Director of communications and human resources, Per Håkon Stenhaug, stated that initially the company will hire 50 or more new staff members.
“In order to achieve our ambitious goals, we first and foremost need additional expertise. This involves hiring 20-25 people this year, and a further 20 to 30 new employees in the next couple of years,” said Stenhaug, who acknowledged that it could be challenging to get hold of so many professionals in such a short time.
“The competition for professionals and expertise in this industry is very strong, but supported by such a solid owner and with many exciting national and international projects underway, should be quite attractive in the labour market.
“Moreover, I am completely convinced that Pure Salmon Kaldnes’ strong focus on sustainability and fish welfare will contribute to boost interest, combined with our increased focus on research and innovation.”
Stenhaug is expecting to recruit both in Norway and internationally.
“We need both established professionals and recent graduates, as well as relevant applicants from other industries who wish to change fields. This includes everything from project managers to positions related to automation, process operation and innovation,” said the HR chief.
Pure Salmon Kaldnes will be on the lookout for potential recruits at the Aqua Nor trade fair being held in Trondheim this week.
“We are especially looking forward to getting in touch with potential new co-workers who would like to join an exciting journey towards our new goals,” said Stenhaug.
Although it is now owned by 8F, Pure Salmon Kaldnes will continue as a consultant, contractor and supplier of equipment, services and recirculating aquaculture system (RAS) technologies for all customers.
Pure Salmon currently operates a small on-land salmon farm in Poland in conjunction with Israeli RAS provider AquaMaof, which has been the company’s chosen technology partner.
The salmon farmer is currently constructing salmon RAS facilities in France and Japan with AquaMaof, with advanced plans for another in the US state of Virginia and ambitions to build RAS in other countries including China. It plans a global production of 260,000 tonnes of salmon a year in egg-to-pack RAS facilities with annual capacities of 10,000 or 20,000 tonnes.

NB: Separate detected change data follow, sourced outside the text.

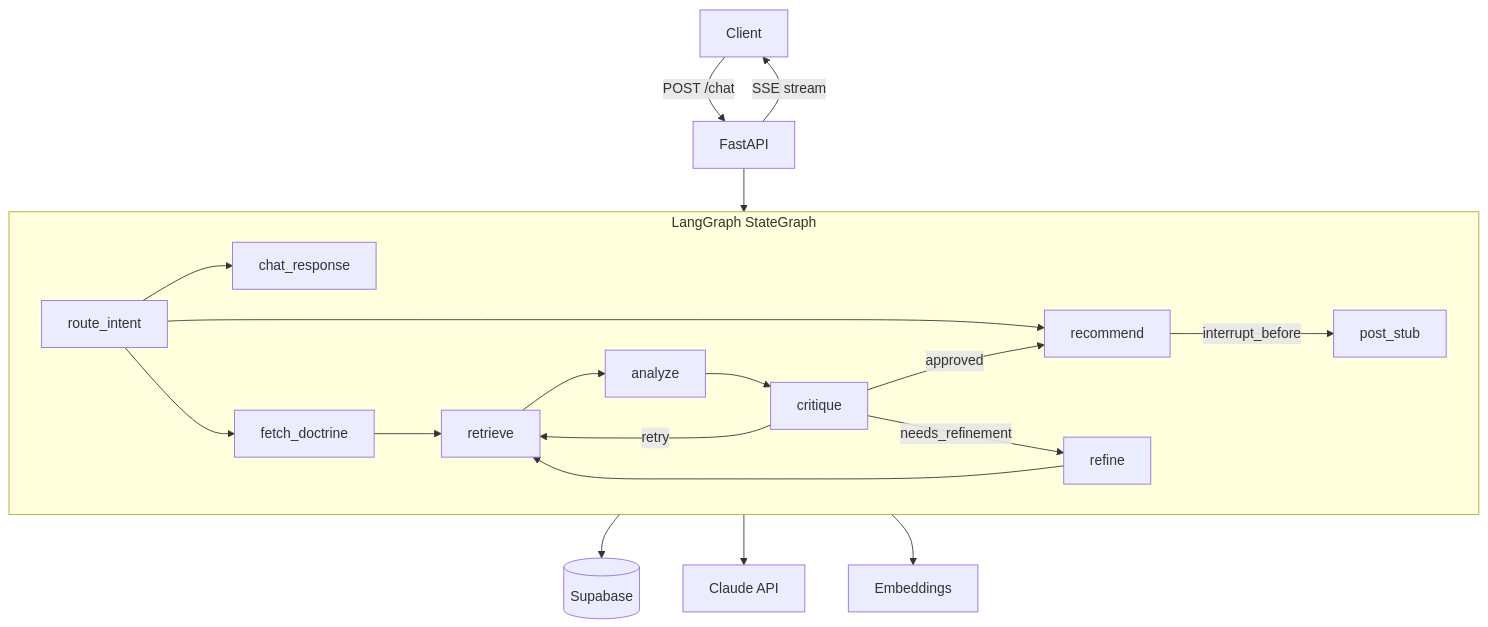
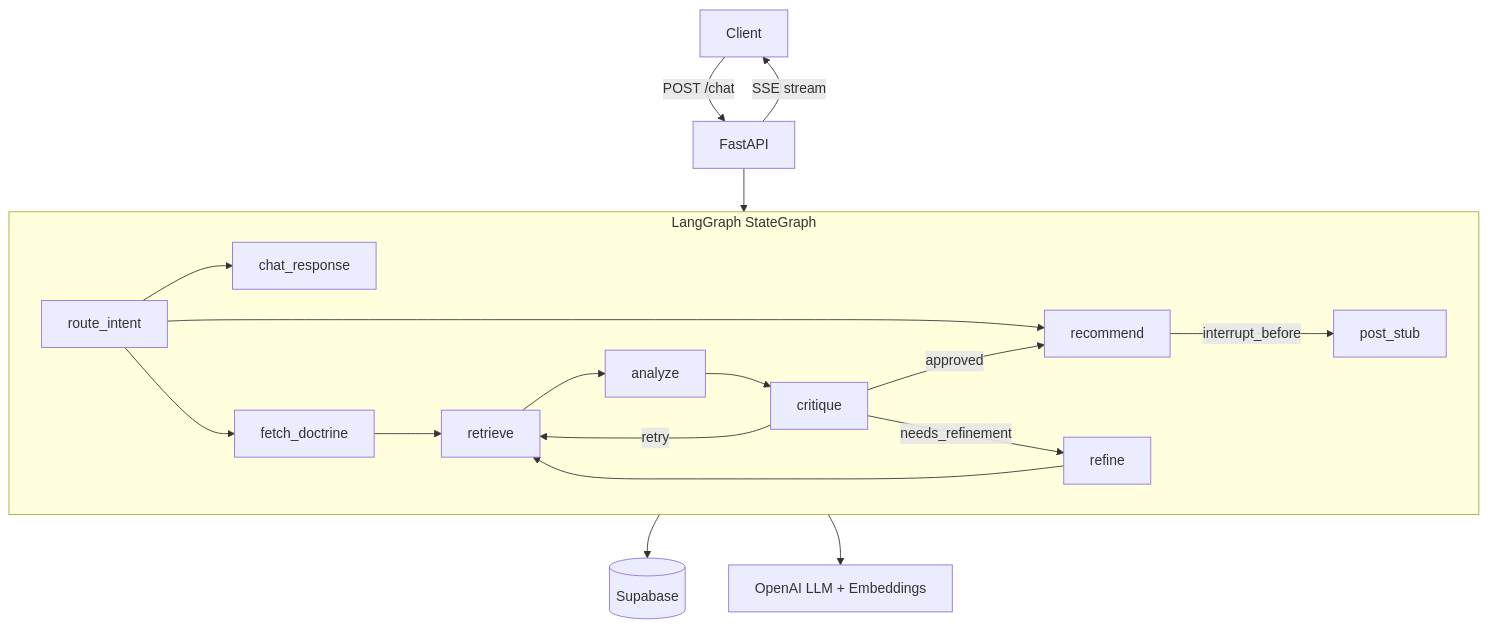
Before and after one commit to TCPsysadmin/joint-platform-backend: the diagram in README.md, drawn with Mermaid. The commit also changed other lines of this file and 18 other files, not shown here.

````diff
--- a/README.md
+++ b/README.md
@@ -11,24 +11,23 @@
 ```mermaid
 graph TD
     Client -->|POST /chat| FastAPI
     FastAPI -->|SSE stream| Client
     FastAPI --> Graph
 
     subgraph Graph [LangGraph StateGraph]
         RI[route_intent] --> CR[chat_response]
         RI --> FD[fetch_doctrine]
         RI --> REC[recommend]
         FD --> RTV[retrieve]
         RTV --> AN[analyze]
         AN --> CRQ[critique]
         CRQ -->|approved| REC
         CRQ -->|needs_refinement| RF[refine]
         CRQ -->|retry| RTV
         RF --> RTV
         REC -->|interrupt_before| PS[post_stub]
     end
 
     Graph --> Supabase[(Supabase)]
-    Graph --> Anthropic[Claude API]
-    Graph --> OpenAI[Embeddings]
+    Graph --> OpenAI[OpenAI LLM + Embeddings]
 ```
````
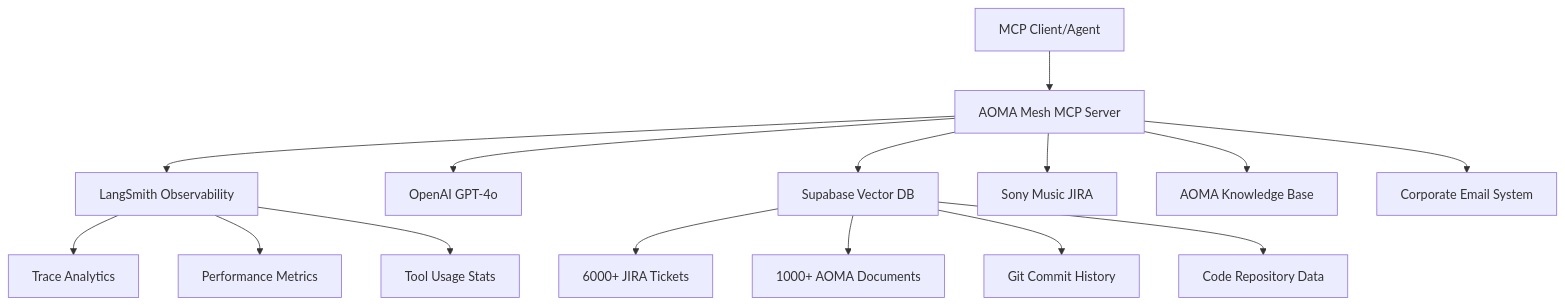
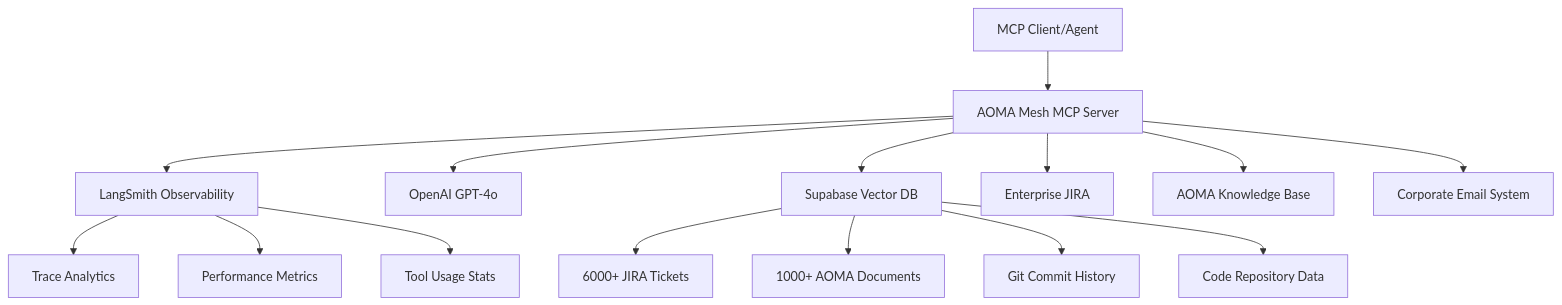
The diagram in README.md (mattcarp/aoma-mesh-mcp), drawn with Mermaid before and after one commit. The commit also changed other lines of this file and 24 other files, not shown here.

First line of the commit message:
feat: convert to multi-tenant architecture, remove Sony Music branding

````diff
--- a/README.md
+++ b/README.md
@@ -152,19 +152,19 @@
 ```mermaid
 graph TD
     A[MCP Client/Agent] --> B[AOMA Mesh MCP Server]
     B --> C[LangSmith Observability]
     B --> D[OpenAI GPT-4o]
     B --> E[Supabase Vector DB]
-    B --> F[Sony Music JIRA]
+    B --> F[Enterprise JIRA]
     B --> G[AOMA Knowledge Base]
     B --> H[Corporate Email System]
 
     E --> I[6000+ JIRA Tickets]
     E --> J[1000+ AOMA Documents]
     E --> K[Git Commit History]
     E --> L[Code Repository Data]
 
     C --> M[Trace Analytics]
     C --> N[Performance Metrics]
     C --> O[Tool Usage Stats]
 ```
````
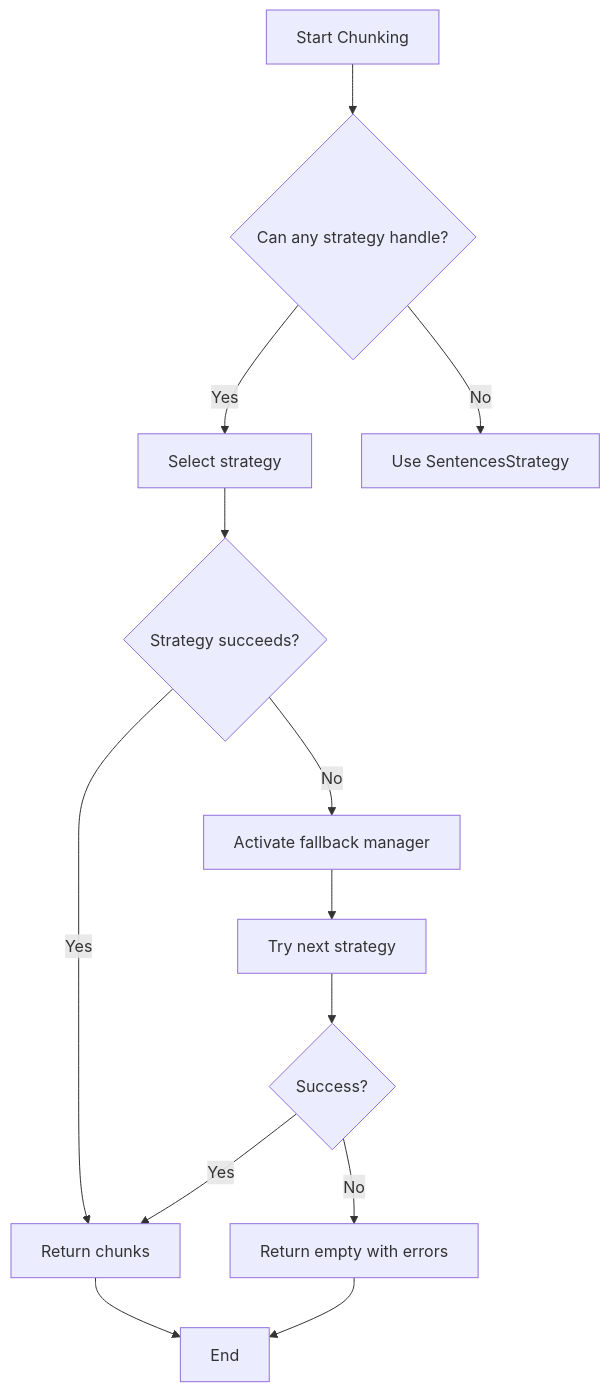
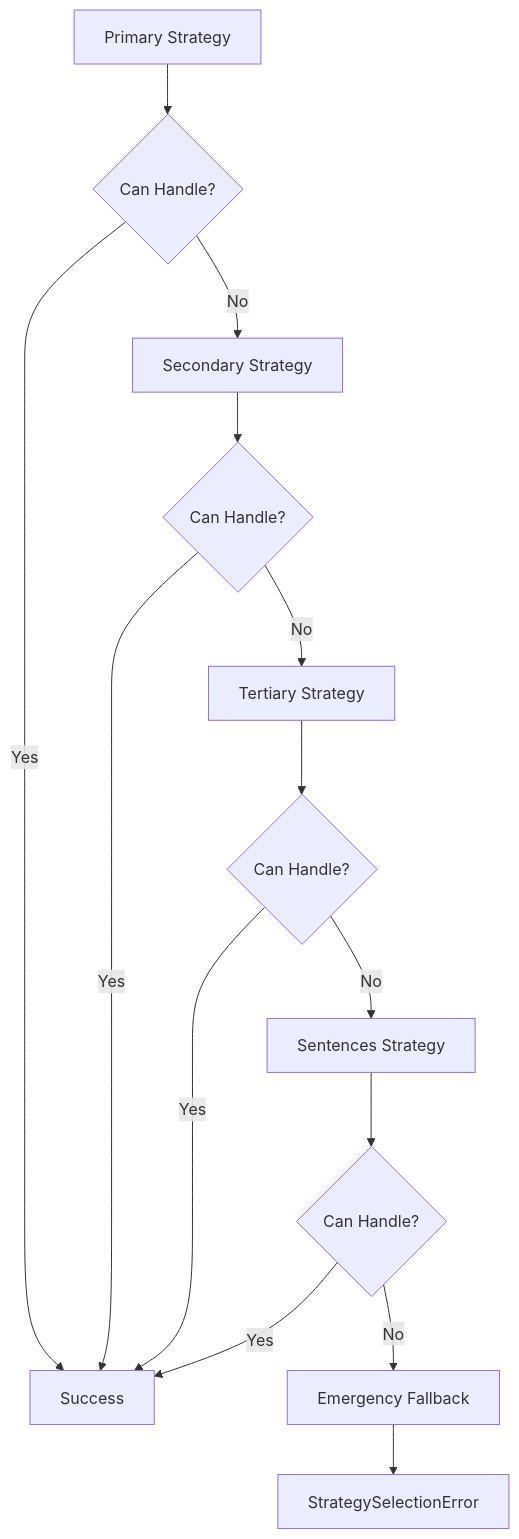
Before and after one commit to asukhodko/dify-markdown-chunker: the ninth of 10 diagrams in .qoder/repowiki/en/content/Core Concepts/Strategy Selection Mechanism.md, drawn with Mermaid. The commit also changed other lines of this file and 205 other files, not shown here.

````diff
--- a/.qoder/repowiki/en/content/Core Concepts/Strategy Selection Mechanism.md
+++ b/.qoder/repowiki/en/content/Core Concepts/Strategy Selection Mechanism.md
@@ -197,15 +443,16 @@
 ```mermaid
-flowchart TD
-A[Start Chunking] --> B{Can any strategy handle?}
-B --> |Yes| C[Select strategy]
-B --> |No| D[Use SentencesStrategy]
-C --> E{Strategy succeeds?}
-E --> |Yes| F[Return chunks]
-E --> |No| G[Activate fallback manager]
-G --> H[Try next strategy]
-H --> I{Success?}
-I --> |Yes| F
-I --> |No| J[Return empty with errors]
-F --> K[End]
-J --> K
+graph TD
+Primary[Primary Strategy] --> PrimaryCheck{Can Handle?}
+PrimaryCheck --> |Yes| Success[Success]
+PrimaryCheck --> |No| Secondary[Secondary Strategy]
+Secondary --> SecondaryCheck{Can Handle?}
+SecondaryCheck --> |Yes| Success
+SecondaryCheck --> |No| Tertiary[Tertiary Strategy]
+Tertiary --> TertiaryCheck{Can Handle?}
+TertiaryCheck --> |Yes| Success
+TertiaryCheck --> |No| Fallback[Sentences Strategy]
+Fallback --> FallbackCheck{Can Handle?}
+FallbackCheck --> |Yes| Success
+FallbackCheck --> |No| Emergency[Emergency Fallback]
+Emergency --> Error[StrategySelectionError]
 ```
````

Neither AquaMaof nor Pure Salmon has said if their relationship will continue.